- **Problem to solve**
Work out how many lines of the data below hold the string "repeat". Answer with that number alone.

====================

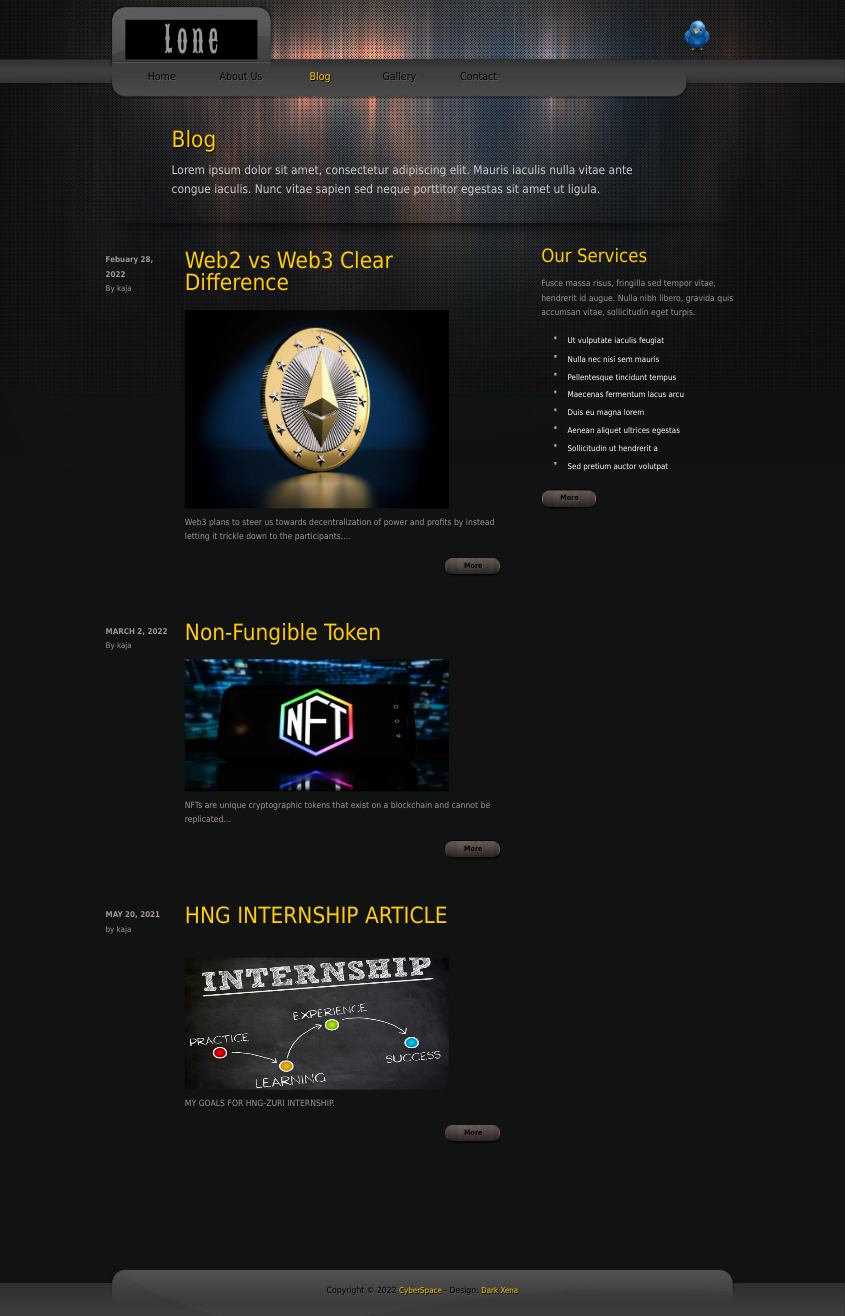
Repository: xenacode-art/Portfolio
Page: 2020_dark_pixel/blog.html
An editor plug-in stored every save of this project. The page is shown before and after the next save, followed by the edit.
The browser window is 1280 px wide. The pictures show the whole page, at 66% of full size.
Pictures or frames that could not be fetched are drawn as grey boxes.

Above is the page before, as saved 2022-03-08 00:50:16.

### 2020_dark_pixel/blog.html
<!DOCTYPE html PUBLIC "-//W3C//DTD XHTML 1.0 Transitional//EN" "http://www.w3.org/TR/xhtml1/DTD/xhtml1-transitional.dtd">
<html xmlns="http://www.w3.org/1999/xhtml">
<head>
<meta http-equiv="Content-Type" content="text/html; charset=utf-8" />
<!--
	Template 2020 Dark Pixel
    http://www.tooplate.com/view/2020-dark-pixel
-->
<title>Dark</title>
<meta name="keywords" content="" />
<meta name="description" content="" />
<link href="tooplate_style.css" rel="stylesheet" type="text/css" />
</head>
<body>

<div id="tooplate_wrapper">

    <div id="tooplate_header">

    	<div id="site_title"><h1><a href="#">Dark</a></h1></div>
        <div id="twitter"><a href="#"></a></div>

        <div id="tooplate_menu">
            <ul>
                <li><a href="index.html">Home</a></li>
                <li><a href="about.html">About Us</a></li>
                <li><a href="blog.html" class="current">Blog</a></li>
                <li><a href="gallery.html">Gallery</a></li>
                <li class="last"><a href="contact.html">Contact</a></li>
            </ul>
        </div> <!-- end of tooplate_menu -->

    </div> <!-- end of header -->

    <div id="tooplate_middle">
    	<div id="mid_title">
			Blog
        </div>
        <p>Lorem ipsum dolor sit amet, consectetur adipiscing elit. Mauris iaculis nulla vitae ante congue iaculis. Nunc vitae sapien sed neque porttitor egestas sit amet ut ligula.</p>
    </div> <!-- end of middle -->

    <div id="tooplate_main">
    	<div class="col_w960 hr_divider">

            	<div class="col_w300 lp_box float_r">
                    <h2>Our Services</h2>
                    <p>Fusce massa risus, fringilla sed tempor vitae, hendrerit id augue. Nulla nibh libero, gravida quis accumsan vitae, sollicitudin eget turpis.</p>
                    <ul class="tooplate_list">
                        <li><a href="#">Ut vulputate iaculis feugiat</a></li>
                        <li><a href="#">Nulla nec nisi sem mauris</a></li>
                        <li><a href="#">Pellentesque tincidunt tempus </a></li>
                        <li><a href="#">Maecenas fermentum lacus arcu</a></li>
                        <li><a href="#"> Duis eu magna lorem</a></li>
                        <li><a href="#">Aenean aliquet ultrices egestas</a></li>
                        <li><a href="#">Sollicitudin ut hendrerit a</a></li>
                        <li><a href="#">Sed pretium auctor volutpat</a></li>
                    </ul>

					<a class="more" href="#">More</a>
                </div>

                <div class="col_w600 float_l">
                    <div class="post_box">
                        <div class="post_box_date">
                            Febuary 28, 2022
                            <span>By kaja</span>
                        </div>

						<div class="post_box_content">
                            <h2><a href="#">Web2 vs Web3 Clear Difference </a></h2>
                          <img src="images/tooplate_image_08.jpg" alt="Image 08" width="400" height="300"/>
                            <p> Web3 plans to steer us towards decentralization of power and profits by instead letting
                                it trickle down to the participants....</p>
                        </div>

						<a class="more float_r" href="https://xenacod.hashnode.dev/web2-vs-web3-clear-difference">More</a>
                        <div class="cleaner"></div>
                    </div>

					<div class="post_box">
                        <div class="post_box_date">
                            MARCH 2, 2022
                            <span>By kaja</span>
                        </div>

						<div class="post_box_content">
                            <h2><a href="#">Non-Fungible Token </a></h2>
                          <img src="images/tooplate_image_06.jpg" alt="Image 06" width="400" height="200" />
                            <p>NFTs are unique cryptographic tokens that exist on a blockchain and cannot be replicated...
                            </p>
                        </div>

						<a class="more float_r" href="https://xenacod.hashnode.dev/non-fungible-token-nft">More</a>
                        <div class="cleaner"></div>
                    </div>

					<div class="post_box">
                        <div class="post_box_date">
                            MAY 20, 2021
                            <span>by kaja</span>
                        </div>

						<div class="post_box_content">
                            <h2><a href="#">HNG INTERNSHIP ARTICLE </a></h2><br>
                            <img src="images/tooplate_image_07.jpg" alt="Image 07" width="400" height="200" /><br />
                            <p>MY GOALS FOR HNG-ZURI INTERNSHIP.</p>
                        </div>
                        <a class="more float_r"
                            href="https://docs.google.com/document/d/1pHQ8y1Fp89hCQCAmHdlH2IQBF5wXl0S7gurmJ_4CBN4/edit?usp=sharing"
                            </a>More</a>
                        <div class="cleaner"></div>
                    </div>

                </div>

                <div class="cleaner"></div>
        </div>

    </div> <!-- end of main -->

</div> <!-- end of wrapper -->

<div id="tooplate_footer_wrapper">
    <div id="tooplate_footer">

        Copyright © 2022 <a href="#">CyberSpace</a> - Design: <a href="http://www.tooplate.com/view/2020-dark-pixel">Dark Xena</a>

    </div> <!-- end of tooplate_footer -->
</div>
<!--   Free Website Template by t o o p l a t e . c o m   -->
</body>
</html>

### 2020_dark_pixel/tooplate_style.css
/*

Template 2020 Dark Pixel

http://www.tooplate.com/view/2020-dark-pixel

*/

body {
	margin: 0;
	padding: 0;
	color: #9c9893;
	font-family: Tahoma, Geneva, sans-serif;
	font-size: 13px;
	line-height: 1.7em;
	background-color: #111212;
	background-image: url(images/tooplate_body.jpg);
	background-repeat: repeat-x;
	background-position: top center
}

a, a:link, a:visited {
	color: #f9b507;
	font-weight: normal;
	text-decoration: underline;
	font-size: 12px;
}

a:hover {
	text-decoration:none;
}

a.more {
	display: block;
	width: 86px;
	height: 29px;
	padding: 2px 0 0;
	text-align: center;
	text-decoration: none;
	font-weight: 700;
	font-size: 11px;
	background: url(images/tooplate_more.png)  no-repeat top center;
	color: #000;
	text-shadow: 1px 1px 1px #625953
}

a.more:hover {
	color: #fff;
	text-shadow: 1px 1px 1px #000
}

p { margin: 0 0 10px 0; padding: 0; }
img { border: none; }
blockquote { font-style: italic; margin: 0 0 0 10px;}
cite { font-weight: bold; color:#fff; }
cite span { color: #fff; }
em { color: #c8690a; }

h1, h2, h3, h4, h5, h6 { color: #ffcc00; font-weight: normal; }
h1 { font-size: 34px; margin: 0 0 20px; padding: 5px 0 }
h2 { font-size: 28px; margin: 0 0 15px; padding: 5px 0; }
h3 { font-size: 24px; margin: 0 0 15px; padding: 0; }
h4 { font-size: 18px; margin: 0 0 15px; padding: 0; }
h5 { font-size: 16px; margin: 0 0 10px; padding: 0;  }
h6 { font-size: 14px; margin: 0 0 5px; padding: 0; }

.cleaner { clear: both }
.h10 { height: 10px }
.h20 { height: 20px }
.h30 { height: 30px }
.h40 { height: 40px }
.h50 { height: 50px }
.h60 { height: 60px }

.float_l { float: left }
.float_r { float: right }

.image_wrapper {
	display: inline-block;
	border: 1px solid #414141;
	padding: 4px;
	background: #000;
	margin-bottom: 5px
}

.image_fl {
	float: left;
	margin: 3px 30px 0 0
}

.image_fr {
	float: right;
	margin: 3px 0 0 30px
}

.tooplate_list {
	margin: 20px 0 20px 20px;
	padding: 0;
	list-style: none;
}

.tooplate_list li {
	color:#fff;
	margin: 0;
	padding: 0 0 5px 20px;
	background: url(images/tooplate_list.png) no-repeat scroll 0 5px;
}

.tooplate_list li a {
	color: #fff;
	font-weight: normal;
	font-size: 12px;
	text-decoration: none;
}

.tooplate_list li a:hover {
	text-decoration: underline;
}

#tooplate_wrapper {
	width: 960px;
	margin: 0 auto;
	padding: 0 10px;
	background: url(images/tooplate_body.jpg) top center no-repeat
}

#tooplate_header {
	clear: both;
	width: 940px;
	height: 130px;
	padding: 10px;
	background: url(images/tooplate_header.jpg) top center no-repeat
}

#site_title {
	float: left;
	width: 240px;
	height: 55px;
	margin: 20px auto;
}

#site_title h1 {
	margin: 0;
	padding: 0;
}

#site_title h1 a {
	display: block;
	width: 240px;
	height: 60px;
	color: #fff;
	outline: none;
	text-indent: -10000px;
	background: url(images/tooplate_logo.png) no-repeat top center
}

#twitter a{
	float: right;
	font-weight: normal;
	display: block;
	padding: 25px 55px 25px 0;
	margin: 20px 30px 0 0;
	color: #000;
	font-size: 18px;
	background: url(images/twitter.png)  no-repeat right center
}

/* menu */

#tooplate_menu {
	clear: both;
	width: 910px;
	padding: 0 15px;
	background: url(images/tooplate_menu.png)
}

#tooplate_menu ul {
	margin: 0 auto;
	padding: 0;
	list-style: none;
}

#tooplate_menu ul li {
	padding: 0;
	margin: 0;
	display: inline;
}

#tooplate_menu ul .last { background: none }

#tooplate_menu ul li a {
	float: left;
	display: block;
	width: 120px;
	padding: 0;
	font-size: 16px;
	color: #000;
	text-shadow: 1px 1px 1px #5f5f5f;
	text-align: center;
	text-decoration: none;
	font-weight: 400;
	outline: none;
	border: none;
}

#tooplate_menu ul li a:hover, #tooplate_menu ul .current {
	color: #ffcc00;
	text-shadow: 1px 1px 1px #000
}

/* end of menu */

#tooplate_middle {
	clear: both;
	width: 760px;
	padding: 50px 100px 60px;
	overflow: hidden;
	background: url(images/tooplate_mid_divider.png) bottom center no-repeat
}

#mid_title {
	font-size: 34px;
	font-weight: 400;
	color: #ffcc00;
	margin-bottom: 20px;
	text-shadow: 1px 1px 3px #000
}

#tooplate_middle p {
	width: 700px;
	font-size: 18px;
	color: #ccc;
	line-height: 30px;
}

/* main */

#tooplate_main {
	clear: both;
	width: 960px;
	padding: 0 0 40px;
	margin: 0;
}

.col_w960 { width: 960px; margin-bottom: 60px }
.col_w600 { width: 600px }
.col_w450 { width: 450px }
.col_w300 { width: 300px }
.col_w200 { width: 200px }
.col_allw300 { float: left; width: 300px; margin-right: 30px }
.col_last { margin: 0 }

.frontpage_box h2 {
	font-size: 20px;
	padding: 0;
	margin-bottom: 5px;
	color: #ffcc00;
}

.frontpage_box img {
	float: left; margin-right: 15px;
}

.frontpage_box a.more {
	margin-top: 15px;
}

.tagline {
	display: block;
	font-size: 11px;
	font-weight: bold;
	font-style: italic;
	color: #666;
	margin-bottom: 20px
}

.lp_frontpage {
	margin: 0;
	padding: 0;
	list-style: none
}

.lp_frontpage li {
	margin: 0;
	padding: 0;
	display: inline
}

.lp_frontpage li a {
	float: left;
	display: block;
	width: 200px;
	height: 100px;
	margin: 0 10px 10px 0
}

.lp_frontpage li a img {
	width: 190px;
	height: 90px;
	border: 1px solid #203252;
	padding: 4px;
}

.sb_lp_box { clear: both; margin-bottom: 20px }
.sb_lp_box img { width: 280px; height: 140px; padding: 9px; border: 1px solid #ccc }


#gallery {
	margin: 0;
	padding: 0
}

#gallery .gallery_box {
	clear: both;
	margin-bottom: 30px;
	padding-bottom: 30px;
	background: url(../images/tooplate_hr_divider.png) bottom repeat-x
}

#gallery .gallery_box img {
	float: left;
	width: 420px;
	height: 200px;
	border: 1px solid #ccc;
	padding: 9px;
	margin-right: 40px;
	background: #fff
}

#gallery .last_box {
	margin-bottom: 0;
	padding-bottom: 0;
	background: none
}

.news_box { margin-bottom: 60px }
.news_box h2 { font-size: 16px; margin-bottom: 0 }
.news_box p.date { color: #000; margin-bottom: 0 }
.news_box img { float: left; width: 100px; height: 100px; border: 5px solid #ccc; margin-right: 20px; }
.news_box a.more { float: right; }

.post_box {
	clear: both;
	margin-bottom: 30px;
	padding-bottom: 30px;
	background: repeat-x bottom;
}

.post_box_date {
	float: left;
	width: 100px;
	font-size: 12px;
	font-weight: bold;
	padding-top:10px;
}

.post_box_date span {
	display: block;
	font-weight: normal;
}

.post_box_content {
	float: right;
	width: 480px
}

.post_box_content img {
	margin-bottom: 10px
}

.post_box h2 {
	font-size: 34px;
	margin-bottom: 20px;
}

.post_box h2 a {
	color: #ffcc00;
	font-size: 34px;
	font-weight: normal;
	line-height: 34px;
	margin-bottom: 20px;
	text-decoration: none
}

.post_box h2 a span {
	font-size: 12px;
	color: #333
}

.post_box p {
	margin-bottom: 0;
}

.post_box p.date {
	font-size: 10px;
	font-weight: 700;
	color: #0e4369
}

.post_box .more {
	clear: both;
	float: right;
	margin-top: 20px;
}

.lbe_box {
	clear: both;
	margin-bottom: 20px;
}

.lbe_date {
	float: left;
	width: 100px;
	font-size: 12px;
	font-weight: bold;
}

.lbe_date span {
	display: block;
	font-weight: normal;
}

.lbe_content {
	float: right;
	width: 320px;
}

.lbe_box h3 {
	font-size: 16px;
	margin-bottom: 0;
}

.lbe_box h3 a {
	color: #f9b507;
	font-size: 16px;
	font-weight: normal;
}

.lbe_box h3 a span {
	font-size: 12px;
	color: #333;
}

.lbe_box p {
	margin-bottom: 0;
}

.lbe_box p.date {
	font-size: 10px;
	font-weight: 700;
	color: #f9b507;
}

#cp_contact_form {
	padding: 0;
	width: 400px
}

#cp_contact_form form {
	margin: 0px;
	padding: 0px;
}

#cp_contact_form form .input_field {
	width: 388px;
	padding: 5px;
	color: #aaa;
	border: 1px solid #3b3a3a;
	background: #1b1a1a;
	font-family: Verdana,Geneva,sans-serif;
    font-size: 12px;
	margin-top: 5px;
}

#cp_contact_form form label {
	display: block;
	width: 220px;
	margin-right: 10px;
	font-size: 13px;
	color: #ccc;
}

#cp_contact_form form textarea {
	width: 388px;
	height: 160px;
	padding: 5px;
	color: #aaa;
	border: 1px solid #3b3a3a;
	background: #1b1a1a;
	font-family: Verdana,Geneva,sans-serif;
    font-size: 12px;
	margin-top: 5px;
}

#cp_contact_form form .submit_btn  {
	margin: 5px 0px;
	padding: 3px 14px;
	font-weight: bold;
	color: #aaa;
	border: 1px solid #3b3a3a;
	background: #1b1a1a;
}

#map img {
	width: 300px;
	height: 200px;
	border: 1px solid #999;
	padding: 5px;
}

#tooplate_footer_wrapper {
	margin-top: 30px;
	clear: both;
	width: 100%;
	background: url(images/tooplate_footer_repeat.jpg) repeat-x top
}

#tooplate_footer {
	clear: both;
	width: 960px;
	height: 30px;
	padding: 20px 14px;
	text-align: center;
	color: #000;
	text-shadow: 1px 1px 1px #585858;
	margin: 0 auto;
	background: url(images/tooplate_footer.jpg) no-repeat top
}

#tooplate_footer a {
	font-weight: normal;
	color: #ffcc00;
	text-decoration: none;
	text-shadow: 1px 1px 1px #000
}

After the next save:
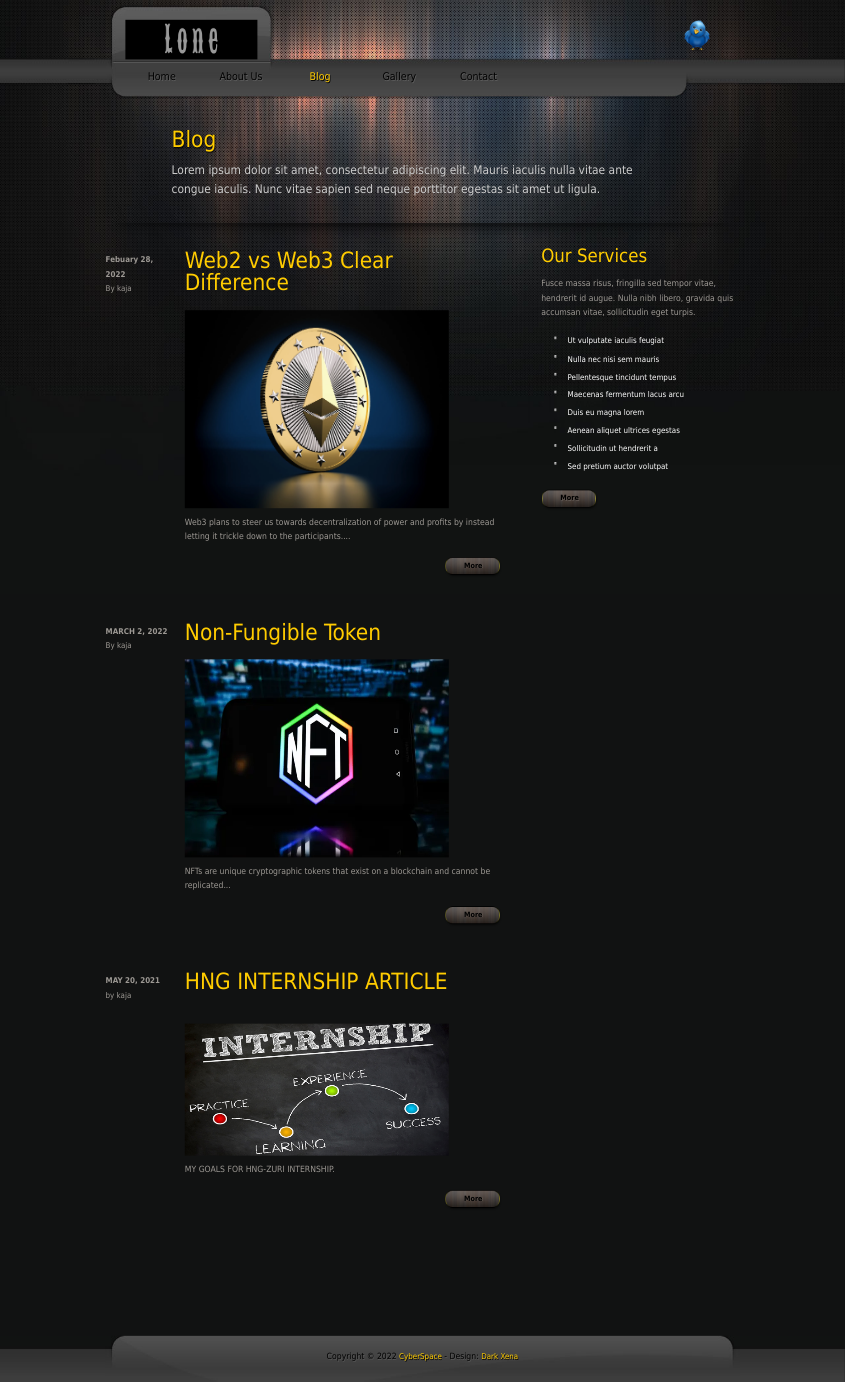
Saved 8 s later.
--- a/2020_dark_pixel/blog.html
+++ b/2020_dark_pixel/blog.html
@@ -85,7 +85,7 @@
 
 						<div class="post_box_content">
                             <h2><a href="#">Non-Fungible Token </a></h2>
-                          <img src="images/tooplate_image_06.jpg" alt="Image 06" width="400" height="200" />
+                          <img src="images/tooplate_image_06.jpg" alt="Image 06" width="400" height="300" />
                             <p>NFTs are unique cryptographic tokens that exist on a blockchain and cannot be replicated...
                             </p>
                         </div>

====================

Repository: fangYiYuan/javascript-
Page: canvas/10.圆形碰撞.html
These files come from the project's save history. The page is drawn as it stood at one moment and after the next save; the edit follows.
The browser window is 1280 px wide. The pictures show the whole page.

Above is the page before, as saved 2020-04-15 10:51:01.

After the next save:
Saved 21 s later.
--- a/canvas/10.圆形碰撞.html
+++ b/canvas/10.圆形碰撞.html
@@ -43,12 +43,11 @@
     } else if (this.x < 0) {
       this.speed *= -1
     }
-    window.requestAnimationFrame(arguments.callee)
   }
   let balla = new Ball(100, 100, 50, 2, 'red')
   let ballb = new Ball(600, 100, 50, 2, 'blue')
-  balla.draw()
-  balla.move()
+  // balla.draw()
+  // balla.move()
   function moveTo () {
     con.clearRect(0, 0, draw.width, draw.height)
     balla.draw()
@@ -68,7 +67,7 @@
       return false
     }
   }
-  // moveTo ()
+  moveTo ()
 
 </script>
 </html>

====================

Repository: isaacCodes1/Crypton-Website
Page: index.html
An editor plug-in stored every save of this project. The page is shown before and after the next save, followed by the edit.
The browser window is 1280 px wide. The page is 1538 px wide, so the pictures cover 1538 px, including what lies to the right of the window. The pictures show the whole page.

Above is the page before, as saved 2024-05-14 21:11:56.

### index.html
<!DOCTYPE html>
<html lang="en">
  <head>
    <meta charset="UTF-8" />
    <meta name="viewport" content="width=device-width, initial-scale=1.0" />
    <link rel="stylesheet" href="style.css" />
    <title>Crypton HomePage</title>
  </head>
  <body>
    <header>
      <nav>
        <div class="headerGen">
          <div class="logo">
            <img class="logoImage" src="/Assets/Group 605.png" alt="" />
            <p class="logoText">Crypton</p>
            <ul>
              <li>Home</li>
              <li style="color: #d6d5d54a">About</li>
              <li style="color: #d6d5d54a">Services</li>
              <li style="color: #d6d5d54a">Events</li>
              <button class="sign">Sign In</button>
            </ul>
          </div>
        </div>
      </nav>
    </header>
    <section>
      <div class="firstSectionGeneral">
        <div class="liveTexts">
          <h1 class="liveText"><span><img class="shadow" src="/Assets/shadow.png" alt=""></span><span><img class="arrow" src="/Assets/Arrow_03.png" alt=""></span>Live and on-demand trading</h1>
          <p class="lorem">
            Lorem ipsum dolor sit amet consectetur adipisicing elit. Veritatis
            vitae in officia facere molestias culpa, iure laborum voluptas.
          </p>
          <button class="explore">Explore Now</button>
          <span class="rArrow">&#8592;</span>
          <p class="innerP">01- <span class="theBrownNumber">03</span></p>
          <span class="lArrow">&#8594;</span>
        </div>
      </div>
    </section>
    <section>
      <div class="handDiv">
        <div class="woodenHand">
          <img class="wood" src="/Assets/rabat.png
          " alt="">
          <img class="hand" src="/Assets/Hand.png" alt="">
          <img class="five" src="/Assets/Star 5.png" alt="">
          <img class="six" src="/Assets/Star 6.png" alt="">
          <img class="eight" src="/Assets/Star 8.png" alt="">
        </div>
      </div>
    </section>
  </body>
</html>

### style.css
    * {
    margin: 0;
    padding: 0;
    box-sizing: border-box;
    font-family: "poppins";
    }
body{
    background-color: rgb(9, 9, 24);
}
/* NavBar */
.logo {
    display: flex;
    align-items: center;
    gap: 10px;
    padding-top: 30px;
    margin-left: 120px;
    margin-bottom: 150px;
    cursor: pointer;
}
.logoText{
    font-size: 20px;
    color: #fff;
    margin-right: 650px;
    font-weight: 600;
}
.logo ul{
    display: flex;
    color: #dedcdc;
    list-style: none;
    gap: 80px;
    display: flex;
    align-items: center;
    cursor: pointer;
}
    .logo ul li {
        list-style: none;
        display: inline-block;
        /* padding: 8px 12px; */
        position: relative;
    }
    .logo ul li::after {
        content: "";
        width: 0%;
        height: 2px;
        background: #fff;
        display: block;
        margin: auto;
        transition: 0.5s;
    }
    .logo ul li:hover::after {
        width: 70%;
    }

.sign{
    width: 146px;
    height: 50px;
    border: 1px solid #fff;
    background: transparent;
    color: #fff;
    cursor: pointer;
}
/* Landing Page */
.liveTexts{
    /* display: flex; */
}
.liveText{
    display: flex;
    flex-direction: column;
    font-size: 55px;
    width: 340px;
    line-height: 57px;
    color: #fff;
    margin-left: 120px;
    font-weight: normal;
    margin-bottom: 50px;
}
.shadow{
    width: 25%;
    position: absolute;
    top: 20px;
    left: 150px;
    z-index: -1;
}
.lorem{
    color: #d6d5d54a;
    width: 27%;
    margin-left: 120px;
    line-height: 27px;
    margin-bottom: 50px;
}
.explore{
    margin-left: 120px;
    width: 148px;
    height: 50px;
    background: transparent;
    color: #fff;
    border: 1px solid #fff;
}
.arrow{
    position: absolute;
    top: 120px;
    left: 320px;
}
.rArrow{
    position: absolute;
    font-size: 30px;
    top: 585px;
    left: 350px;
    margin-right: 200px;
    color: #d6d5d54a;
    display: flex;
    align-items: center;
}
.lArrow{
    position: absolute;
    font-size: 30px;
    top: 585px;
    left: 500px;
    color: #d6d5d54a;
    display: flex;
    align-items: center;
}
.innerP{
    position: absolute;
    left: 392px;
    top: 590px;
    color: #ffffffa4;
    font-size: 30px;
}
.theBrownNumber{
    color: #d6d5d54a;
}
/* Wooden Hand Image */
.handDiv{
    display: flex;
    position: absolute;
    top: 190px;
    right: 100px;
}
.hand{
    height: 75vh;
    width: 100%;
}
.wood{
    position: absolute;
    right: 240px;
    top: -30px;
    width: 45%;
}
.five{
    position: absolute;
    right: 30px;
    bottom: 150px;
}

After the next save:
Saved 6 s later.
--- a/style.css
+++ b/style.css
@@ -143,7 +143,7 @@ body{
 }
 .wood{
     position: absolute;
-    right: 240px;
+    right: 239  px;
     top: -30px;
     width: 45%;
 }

====================

- **Response to the exercise**
12